Suwahe with Dipping Sauce Brought to you by Destileria Limtuaco

Technically, there are quite a number of differences between prawn (sugpo) and shrimp (suwahe). For Filipinos, however, the distinction is very intuitive: sugpo are big, while suwahe are small.

Although they are relatively smaller, suwahe are nonetheless packed with tasty flavor. Accordingly, they are an all-time favorite appetizer, main meal, or pulutan.

Suwahe is also the perfect dish to cook using my Aromatic Seasoning Wine, a one of a kind spirit made from Philippine rice wine, local herbs and spices. While shooting this video, I couldn’t help but wish that the fantastic aroma permeating my kitchen could somehow pass through your screens.

Enjoy!


INGREDIENTS


SUWAHE
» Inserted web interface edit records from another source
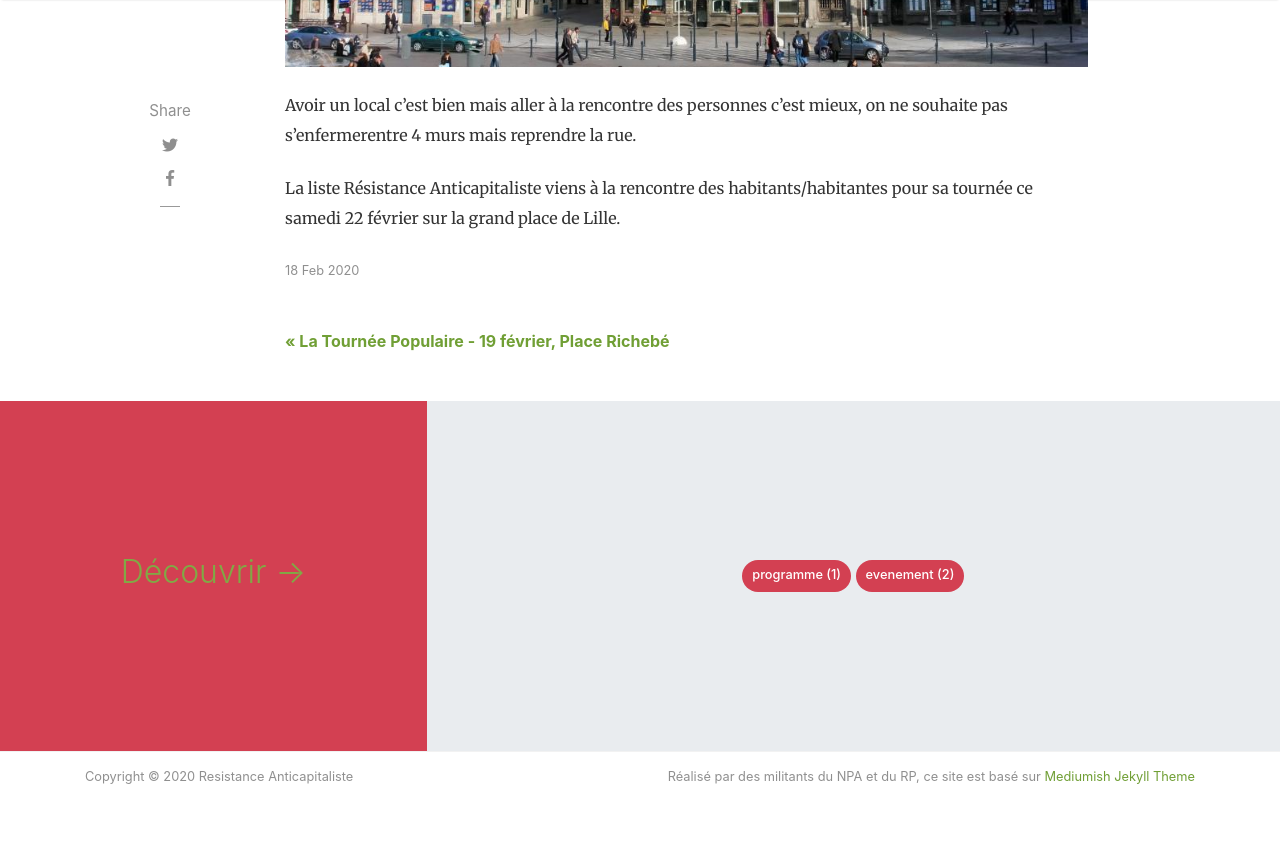
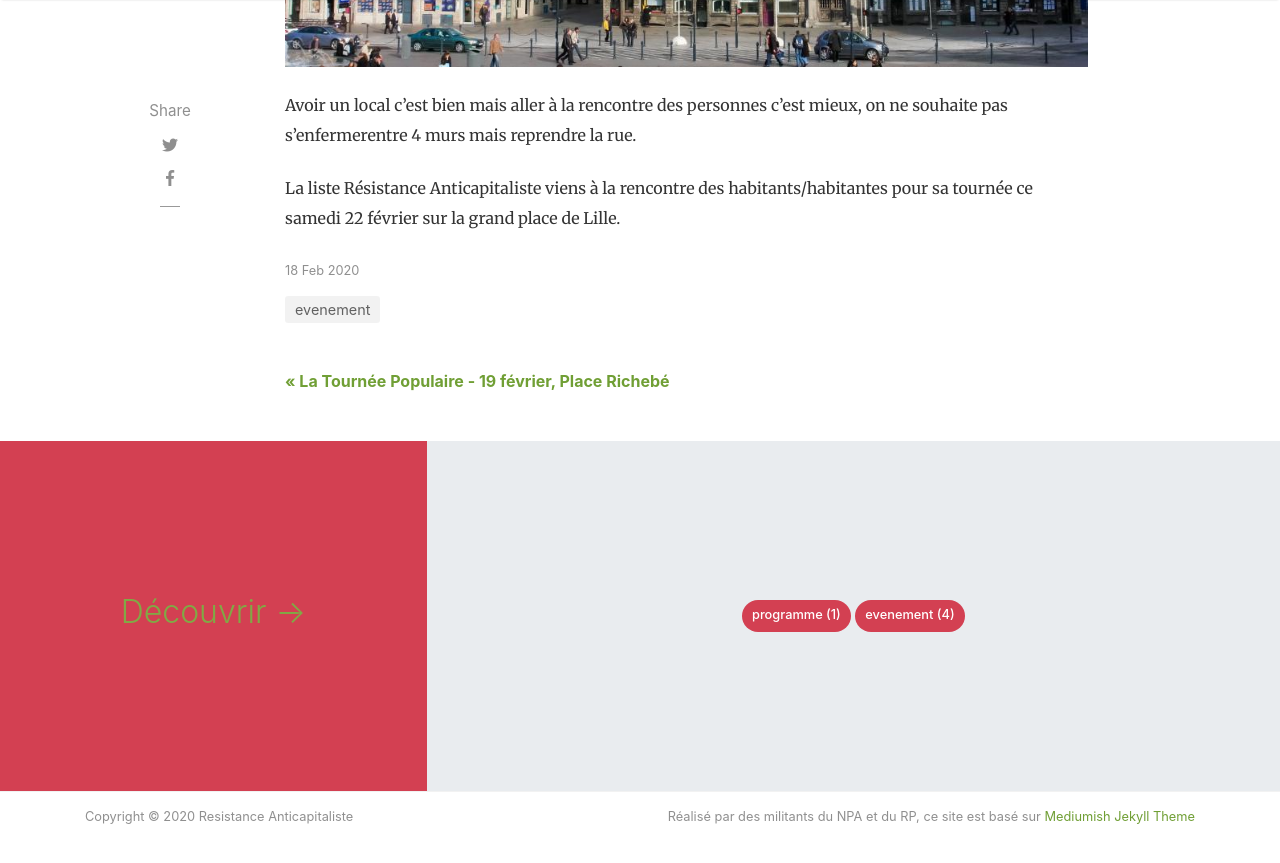
Before and after one commit to ra-lille/ra-lille.github.io, a Jekyll site: the page built from _posts/2020-02-18-LaTourneePopulaire2202.md, in a window 1280 px wide and 900 px high, scrolled down 1029 px. Shown: the top 863 px of the window. Built offline with Jekyll 4.4.1, drawn with Linux system fonts in a browser that asks for light colours; nearby versions of some CDN libraries.

Commit message:
fixed menu

```diff
--- a/_layouts/default.html
+++ b/_layouts/default.html
@@ -45,7 +45,7 @@
 
 <!-- Begin Menu Navigation
 ================================================== -->
-<nav class="navbar navbar-expand-lg navbar-light fixed-top mediumnavigation nav-down">
+<nav class="navbar navbar-expand-lg navbar-light bg-white fixed-top mediumnavigation nav-down">
 
     <div class="container pr-0">
 
--- a/_posts/2020-02-18-LaTourneePopulaire2202.md
+++ b/_posts/2020-02-18-LaTourneePopulaire2202.md
@@ -2,7 +2,7 @@
 layout: post
 title:  "La Tournée Populaire - 22 février, Grand Place"
 author:
-categories: [ ]
+categories: [ evenement ]
 image: assets/images/2020-02-18-LaTourneePopulaire/image2.jpg
 featured: false
 hidden: false
```
Also changed, not shown: _posts/2020-02-18-LaTourneePopulaire1902.md (+1 -1 lines).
  • 1 kilo Suwahe. The suahe should be fresh. I get my beloved suwahe from the farmers’ market.

  • 6 large slices, ginger

  • 2 whole cilantro, with roots

  • 1 whole green onion

  • 4 tbsp. Chef Reggie's Aromatic Seasoning Wine

  • 1 tbsp. sugar

  • 2 tsp. Sea salt

  • water, enough to submerge shrimps

SAUCE

  • 1 tbsp. peanut oil

  • 4 tbsp. light or seafood soy sauce

  • 2 tbsp. Chef Reggie's Aromatic Seasoning Wine

  • 1 tbsp. sugar

  • 1/3 cup shrimp water

  • 1/4 cup spring onions, chopped finely

  • 2 tbsp. cilantro, chopped

  • 1 tbsp. sesame oil

  • salt and pepper


PROCEDURE


SUWAHE

  1. Bring the water to a running boil.

  2. Add ginger, cilantro, spring onion, and rice wine.

  3. Cover the pot until the water is back to a running boil, then add shrimps.

  4. Cook the shrimps for 1 minute, then strain with the aromatics.

  5. Save the shrimp water

SAUCE

  1. Heat the peanut oil in a pan.

  2. Combine the soy sauce, Chef Reggie's Aromatic Seasoning Wine, sugar, shrimp water, spring onions, cilantro, and sesame oil in a separate bowl.

  3. When the peanut oil starts smoking, pour over the soy sauce mixture. Mix well.

  4. Season with salt and pepper to taste.

Royce Balderian